Mark Handley’s contributions to Internet engineering have paved the way for real-time multimedia, Internet telephony, and multicast TV. He co-authored today’s standard protocols for multimedia signaling, including the Session Initiation Protocol (for IP telephony and most 3G cellular networks). His contributions helped overcome the limitations of Transmission Control Protocol (TCP) congestion control. He collaborated on TCP-Friendly Rate Control for handling Internet streaming and telephony and on XCP explicit congestion control, a fundamentally new approach to congestion control. In 2001, Dr. Handley and his colleagues devised the first Distributed Hash Table (DHT) algorithm; today DHTs are widely used for indexing data in very large distributed systems. Dr. Handley founded the XORP project in 2000 to provide a complete open-source router implementation allowing researchers to experiment with new protocols on real networks. He has also created many open standards as part of the Internet Engineering Task Force.
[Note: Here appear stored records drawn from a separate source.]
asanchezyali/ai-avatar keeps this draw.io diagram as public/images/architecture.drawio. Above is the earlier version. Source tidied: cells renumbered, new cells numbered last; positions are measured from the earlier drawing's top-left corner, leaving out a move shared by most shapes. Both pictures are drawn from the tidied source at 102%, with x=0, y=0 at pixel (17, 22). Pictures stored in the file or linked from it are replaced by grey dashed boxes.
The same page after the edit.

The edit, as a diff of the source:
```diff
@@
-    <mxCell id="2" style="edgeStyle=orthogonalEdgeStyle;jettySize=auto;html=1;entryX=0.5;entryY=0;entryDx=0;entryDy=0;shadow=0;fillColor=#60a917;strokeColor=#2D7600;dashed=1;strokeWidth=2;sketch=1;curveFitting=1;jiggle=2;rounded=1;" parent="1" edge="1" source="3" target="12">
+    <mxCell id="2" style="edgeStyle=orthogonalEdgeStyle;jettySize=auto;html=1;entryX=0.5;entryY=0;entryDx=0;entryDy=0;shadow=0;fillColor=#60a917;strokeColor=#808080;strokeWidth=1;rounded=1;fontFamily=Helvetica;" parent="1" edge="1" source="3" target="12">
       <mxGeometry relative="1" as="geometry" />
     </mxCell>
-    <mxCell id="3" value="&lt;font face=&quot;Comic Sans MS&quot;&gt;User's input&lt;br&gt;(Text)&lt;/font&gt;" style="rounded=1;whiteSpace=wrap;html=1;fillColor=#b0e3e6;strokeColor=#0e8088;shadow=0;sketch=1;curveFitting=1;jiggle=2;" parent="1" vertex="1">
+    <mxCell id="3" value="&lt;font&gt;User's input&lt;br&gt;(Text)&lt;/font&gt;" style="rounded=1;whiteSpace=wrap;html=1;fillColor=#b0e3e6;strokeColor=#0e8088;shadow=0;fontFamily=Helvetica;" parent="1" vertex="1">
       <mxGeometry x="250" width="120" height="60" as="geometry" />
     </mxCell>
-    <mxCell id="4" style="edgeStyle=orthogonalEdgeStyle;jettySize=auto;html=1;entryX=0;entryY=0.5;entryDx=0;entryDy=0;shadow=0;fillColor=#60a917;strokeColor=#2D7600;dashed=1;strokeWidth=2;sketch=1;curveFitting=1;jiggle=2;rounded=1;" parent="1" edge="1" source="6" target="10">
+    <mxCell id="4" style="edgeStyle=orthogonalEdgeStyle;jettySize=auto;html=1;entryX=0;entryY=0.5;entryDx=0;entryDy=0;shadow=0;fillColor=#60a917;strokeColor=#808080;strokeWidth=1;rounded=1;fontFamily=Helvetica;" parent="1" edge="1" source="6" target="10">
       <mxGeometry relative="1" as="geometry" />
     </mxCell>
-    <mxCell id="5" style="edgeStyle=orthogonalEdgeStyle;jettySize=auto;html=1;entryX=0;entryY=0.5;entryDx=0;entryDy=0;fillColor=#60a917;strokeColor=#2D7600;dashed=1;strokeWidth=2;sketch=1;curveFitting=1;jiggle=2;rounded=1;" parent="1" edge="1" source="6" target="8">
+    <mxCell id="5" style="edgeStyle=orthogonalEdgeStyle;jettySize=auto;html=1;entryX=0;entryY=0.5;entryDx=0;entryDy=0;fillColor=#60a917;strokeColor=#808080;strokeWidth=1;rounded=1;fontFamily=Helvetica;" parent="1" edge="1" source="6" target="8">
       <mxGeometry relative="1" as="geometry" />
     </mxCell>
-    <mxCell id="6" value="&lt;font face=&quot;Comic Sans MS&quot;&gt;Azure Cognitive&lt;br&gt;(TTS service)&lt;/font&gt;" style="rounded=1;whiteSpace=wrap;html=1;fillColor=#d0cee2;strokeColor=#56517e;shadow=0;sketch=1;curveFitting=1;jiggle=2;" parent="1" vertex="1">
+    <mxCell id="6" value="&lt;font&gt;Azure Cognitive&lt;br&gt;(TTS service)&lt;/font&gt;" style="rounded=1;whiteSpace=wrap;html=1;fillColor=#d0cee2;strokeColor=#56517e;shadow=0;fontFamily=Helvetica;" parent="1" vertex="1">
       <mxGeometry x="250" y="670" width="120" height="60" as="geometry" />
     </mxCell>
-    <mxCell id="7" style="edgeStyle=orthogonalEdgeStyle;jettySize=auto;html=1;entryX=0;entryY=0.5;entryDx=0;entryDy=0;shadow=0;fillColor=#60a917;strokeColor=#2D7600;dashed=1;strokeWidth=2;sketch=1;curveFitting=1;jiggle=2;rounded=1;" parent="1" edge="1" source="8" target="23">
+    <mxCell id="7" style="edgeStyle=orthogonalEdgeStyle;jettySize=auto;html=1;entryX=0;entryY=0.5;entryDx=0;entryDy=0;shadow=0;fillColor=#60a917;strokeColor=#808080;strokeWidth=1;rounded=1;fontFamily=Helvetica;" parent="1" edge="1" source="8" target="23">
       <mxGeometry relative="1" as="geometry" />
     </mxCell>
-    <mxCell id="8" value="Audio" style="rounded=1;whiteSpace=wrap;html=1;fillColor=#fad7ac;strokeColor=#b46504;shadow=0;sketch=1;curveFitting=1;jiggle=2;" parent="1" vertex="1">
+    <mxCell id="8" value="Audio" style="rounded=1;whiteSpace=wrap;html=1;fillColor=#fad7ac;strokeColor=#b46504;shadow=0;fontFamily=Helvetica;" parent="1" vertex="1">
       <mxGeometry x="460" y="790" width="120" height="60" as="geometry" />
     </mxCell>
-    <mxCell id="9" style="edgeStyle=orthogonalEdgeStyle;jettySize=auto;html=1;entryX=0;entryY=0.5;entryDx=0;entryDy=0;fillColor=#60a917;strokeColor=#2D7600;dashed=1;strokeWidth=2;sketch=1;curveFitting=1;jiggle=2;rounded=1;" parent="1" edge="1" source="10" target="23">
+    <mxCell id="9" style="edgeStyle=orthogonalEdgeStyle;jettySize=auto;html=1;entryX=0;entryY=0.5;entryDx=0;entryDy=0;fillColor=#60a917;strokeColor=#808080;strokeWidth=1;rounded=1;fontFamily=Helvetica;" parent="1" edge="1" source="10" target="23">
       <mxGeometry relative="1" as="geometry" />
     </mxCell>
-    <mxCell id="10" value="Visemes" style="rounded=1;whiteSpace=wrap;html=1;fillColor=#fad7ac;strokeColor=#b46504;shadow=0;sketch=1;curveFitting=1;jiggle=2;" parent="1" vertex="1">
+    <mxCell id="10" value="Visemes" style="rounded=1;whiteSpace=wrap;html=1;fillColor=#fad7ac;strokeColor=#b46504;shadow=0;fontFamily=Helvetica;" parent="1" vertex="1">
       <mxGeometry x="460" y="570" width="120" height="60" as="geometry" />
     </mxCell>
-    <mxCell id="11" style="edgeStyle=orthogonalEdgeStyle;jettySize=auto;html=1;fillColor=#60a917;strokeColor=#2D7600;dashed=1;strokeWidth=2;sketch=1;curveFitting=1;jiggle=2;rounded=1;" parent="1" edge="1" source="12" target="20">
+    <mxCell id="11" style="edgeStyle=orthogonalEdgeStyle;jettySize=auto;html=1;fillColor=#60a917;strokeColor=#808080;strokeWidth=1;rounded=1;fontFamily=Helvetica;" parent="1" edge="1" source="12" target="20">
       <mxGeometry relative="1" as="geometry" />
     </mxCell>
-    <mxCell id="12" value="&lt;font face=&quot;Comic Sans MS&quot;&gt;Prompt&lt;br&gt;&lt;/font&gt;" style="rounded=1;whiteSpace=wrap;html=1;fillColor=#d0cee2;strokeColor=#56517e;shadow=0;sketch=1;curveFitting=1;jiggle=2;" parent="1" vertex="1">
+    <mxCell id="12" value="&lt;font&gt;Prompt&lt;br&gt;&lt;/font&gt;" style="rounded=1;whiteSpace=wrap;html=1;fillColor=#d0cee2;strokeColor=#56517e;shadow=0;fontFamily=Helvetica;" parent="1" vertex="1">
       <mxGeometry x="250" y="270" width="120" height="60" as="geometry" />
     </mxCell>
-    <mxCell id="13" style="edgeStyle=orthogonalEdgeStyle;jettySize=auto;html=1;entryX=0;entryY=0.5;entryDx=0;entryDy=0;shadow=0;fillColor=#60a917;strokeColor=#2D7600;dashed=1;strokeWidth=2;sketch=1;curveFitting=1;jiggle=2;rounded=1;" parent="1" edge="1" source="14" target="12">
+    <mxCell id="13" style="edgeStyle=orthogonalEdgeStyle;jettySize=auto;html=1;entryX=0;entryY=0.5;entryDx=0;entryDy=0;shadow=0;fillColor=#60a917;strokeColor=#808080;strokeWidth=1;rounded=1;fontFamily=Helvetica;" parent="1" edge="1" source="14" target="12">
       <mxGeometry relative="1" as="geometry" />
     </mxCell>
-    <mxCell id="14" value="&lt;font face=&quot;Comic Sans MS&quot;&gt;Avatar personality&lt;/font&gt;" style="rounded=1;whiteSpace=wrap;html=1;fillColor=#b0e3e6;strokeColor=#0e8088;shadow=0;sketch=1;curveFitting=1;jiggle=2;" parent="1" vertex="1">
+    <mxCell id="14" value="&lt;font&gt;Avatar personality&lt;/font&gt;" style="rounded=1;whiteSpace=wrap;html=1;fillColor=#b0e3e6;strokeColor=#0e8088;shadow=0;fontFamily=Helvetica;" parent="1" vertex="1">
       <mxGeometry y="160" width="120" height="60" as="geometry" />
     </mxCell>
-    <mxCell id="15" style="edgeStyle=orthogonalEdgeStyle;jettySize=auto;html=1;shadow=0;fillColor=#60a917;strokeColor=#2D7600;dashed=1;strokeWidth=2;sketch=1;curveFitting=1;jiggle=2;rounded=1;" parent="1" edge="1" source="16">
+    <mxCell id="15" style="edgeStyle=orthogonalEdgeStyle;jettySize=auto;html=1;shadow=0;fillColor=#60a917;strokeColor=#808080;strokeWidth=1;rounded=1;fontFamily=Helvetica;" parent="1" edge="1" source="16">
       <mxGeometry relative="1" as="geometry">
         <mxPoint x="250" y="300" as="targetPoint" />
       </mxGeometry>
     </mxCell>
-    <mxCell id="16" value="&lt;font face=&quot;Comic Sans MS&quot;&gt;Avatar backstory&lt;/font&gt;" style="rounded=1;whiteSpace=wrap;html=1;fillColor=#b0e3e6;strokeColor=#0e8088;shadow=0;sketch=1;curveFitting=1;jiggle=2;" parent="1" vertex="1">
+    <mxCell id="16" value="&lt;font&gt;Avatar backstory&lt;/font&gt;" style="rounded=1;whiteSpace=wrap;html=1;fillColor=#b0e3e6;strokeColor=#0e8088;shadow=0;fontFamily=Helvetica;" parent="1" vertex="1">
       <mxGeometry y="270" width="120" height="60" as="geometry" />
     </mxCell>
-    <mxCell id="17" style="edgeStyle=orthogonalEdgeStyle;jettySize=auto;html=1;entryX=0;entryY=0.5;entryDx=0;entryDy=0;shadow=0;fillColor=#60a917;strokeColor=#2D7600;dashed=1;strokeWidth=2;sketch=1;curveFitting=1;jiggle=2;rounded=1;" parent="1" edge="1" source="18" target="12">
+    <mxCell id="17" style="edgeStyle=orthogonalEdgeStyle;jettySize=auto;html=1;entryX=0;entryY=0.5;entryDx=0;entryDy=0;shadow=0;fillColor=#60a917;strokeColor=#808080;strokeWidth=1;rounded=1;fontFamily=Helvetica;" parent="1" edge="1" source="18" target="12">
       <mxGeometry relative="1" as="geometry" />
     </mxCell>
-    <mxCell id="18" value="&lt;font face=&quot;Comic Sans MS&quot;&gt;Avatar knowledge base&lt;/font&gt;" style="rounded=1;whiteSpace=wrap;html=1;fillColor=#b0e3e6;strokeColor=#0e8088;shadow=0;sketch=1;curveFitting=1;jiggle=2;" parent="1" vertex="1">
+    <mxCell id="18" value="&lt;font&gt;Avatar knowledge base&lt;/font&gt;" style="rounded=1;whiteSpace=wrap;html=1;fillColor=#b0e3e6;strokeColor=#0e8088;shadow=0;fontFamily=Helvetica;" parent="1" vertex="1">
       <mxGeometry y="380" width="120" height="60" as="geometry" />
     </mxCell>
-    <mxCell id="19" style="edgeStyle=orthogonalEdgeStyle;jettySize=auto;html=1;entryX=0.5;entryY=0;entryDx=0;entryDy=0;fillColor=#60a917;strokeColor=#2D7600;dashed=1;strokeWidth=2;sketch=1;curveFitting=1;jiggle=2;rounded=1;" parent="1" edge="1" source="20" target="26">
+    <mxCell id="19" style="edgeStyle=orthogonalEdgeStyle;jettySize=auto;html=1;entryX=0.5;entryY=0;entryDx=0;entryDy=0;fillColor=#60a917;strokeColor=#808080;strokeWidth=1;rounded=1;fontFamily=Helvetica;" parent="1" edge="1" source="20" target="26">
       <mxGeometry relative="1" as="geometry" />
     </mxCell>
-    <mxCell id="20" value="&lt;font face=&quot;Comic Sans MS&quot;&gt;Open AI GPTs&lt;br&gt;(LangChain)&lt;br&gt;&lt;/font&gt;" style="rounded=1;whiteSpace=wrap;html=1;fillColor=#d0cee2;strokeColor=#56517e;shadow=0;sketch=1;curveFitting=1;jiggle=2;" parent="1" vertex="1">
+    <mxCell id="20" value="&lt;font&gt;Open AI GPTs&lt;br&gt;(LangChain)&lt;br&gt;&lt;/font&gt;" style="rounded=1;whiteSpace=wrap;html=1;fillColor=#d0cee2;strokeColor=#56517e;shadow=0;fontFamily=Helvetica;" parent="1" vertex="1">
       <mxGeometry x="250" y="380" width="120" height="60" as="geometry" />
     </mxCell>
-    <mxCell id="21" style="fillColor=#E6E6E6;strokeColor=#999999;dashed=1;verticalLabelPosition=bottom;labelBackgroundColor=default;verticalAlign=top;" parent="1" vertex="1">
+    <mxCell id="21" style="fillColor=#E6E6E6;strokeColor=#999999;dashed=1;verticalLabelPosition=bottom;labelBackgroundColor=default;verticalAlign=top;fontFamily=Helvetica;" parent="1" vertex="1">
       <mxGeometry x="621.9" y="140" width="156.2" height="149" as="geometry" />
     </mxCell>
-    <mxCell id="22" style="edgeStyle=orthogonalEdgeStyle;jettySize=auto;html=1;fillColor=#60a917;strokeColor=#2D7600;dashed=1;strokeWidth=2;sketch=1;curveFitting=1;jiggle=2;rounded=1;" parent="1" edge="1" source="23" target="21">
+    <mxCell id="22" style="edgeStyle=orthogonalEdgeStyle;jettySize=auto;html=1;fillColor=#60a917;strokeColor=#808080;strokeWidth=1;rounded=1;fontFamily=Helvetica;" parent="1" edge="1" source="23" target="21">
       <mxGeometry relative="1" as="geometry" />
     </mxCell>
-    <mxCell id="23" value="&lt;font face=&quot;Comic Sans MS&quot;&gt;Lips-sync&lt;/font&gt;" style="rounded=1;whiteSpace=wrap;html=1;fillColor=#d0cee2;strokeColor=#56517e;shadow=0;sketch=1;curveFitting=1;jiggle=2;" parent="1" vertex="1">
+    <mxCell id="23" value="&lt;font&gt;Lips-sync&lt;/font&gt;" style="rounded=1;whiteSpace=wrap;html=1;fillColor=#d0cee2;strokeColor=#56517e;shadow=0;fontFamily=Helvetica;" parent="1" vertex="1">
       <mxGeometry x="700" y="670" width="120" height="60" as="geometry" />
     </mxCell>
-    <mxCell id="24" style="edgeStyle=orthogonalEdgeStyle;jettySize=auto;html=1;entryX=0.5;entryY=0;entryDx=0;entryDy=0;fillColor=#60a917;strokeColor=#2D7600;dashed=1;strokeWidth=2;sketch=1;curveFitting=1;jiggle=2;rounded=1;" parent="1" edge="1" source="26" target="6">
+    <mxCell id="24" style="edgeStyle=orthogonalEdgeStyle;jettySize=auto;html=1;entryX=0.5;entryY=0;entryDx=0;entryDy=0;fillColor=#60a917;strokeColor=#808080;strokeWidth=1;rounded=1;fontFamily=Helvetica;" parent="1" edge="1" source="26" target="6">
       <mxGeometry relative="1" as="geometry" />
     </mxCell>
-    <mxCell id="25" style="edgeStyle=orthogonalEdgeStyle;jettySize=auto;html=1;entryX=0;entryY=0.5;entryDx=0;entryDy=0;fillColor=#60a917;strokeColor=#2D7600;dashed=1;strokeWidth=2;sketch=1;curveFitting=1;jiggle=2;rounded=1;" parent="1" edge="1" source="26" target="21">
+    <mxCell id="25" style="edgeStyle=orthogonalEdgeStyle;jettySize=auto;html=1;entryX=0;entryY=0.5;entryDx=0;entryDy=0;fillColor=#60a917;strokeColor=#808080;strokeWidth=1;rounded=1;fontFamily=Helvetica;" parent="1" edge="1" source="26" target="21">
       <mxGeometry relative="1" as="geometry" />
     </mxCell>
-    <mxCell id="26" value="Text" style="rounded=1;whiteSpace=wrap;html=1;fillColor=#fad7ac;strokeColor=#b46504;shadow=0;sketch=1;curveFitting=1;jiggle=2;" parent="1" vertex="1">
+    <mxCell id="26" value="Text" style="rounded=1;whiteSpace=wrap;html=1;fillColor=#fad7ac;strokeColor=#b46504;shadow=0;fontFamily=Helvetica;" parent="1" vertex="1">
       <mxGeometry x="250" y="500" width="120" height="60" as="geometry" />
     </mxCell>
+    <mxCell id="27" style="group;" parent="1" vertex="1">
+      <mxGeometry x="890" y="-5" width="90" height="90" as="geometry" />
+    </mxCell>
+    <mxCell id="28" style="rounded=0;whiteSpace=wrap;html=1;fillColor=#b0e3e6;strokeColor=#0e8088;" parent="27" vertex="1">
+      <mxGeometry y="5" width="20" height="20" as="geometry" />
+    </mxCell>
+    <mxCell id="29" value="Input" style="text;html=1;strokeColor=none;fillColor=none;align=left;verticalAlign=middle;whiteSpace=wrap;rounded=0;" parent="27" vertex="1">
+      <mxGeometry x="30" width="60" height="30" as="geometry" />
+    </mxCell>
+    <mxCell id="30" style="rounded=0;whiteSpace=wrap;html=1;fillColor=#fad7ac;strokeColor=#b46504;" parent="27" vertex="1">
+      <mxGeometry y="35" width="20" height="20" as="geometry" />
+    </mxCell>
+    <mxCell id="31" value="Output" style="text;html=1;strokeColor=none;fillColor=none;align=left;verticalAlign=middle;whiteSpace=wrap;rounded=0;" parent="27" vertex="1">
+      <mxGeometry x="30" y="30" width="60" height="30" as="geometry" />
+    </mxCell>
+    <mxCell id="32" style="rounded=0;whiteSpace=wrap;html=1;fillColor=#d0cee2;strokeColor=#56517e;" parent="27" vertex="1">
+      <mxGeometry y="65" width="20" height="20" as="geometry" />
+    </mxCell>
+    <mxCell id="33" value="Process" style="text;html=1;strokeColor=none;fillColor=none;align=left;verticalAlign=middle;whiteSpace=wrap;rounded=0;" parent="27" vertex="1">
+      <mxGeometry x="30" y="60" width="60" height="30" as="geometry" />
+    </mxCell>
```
Dr. Handley is currently professor of networked systems at University College London.